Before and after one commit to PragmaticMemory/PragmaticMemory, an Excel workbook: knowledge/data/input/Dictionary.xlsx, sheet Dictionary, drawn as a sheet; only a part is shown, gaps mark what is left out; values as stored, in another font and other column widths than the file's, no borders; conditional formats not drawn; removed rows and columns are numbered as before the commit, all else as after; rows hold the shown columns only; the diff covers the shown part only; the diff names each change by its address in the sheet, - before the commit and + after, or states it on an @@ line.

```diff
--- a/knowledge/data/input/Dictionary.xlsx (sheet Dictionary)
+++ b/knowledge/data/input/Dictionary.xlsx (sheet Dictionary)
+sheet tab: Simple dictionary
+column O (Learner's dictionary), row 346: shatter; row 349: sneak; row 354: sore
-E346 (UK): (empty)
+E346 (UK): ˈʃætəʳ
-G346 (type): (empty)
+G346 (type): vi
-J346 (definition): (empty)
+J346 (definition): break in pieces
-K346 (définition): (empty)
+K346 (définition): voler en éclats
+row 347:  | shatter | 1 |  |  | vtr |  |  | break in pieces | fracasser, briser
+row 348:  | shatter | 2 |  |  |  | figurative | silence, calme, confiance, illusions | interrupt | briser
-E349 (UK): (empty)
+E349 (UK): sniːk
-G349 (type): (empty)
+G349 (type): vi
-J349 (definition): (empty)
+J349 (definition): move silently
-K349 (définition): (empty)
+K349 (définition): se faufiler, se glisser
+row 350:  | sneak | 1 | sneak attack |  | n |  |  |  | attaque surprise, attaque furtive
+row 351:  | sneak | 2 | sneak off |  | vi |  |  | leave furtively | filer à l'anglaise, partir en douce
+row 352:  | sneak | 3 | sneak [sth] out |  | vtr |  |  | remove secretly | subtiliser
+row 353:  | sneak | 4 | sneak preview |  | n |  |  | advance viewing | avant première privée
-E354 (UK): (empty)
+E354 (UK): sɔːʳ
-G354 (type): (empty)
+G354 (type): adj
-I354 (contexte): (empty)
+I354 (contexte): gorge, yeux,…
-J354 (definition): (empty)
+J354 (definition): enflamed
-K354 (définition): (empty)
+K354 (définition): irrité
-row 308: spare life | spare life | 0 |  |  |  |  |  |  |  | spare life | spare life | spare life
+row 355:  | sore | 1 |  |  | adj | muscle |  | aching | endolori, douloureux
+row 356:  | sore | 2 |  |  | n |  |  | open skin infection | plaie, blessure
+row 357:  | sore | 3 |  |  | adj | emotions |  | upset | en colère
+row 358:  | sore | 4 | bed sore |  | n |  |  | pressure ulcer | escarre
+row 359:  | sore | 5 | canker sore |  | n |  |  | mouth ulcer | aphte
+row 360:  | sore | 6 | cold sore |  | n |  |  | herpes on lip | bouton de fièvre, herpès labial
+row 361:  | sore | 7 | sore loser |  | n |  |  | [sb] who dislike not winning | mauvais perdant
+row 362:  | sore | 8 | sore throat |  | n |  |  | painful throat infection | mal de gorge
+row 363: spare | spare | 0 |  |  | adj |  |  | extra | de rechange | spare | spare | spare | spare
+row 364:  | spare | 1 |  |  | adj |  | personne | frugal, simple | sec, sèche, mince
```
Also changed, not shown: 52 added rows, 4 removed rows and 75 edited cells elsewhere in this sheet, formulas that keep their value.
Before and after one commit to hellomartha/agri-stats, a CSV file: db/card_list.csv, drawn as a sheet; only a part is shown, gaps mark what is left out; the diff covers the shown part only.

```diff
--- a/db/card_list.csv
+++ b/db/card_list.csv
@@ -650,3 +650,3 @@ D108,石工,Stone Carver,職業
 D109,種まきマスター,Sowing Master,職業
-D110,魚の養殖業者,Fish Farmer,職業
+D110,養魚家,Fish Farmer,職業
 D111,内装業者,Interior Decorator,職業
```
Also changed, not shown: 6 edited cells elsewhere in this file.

====

_Directions for this task_: All of the lines above need to be given again exactly.

_Answer for this exercise_:
Before and after one commit to PragmaticMemory/PragmaticMemory, an Excel workbook: knowledge/data/input/Dictionary.xlsx, sheet Dictionary, drawn as a sheet; only a part is shown, gaps mark what is left out; values as stored, in another font and other column widths than the file's, no borders; conditional formats not drawn; removed rows and columns are numbered as before the commit, all else as after; rows hold the shown columns only; the diff covers the shown part only; the diff names each change by its address in the sheet, - before the commit and + after, or states it on an @@ line.

```diff
--- a/knowledge/data/input/Dictionary.xlsx (sheet Dictionary)
+++ b/knowledge/data/input/Dictionary.xlsx (sheet Dictionary)
+sheet tab: Simple dictionary
+column O (Learner's dictionary), row 346: shatter; row 349: sneak; row 354: sore
-E346 (UK): (empty)
+E346 (UK): ˈʃætəʳ
-G346 (type): (empty)
+G346 (type): vi
-J346 (definition): (empty)
+J346 (definition): break in pieces
-K346 (définition): (empty)
+K346 (définition): voler en éclats
+row 347:  | shatter | 1 |  |  | vtr |  |  | break in pieces | fracasser, briser
+row 348:  | shatter | 2 |  |  |  | figurative | silence, calme, confiance, illusions | interrupt | briser
-E349 (UK): (empty)
+E349 (UK): sniːk
-G349 (type): (empty)
+G349 (type): vi
-J349 (definition): (empty)
+J349 (definition): move silently
-K349 (définition): (empty)
+K349 (définition): se faufiler, se glisser
+row 350:  | sneak | 1 | sneak attack |  | n |  |  |  | attaque surprise, attaque furtive
+row 351:  | sneak | 2 | sneak off |  | vi |  |  | leave furtively | filer à l'anglaise, partir en douce
+row 352:  | sneak | 3 | sneak [sth] out |  | vtr |  |  | remove secretly | subtiliser
+row 353:  | sneak | 4 | sneak preview |  | n |  |  | advance viewing | avant première privée
-E354 (UK): (empty)
+E354 (UK): sɔːʳ
-G354 (type): (empty)
+G354 (type): adj
-I354 (contexte): (empty)
+I354 (contexte): gorge, yeux,…
-J354 (definition): (empty)
+J354 (definition): enflamed
-K354 (définition): (empty)
+K354 (définition): irrité
-row 308: spare life | spare life | 0 |  |  |  |  |  |  |  | spare life | spare life | spare life
+row 355:  | sore | 1 |  |  | adj | muscle |  | aching | endolori, douloureux
+row 356:  | sore | 2 |  |  | n |  |  | open skin infection | plaie, blessure
+row 357:  | sore | 3 |  |  | adj | emotions |  | upset | en colère
+row 358:  | sore | 4 | bed sore |  | n |  |  | pressure ulcer | escarre
+row 359:  | sore | 5 | canker sore |  | n |  |  | mouth ulcer | aphte
+row 360:  | sore | 6 | cold sore |  | n |  |  | herpes on lip | bouton de fièvre, herpès labial
+row 361:  | sore | 7 | sore loser |  | n |  |  | [sb] who dislike not winning | mauvais perdant
+row 362:  | sore | 8 | sore throat |  | n |  |  | painful throat infection | mal de gorge
+row 363: spare | spare | 0 |  |  | adj |  |  | extra | de rechange | spare | spare | spare | spare
+row 364:  | spare | 1 |  |  | adj |  | personne | frugal, simple | sec, sèche, mince
```
Also changed, not shown: 52 added rows, 4 removed rows and 75 edited cells elsewhere in this sheet, formulas that keep their value.
Before and after one commit to hellomartha/agri-stats, a CSV file: db/card_list.csv, drawn as a sheet; only a part is shown, gaps mark what is left out; the diff covers the shown part only.

```diff
--- a/db/card_list.csv
+++ b/db/card_list.csv
@@ -650,3 +650,3 @@ D108,石工,Stone Carver,職業
 D109,種まきマスター,Sowing Master,職業
-D110,魚の養殖業者,Fish Farmer,職業
+D110,養魚家,Fish Farmer,職業
 D111,内装業者,Interior Decorator,職業
```
Also changed, not shown: 6 edited cells elsewhere in this file.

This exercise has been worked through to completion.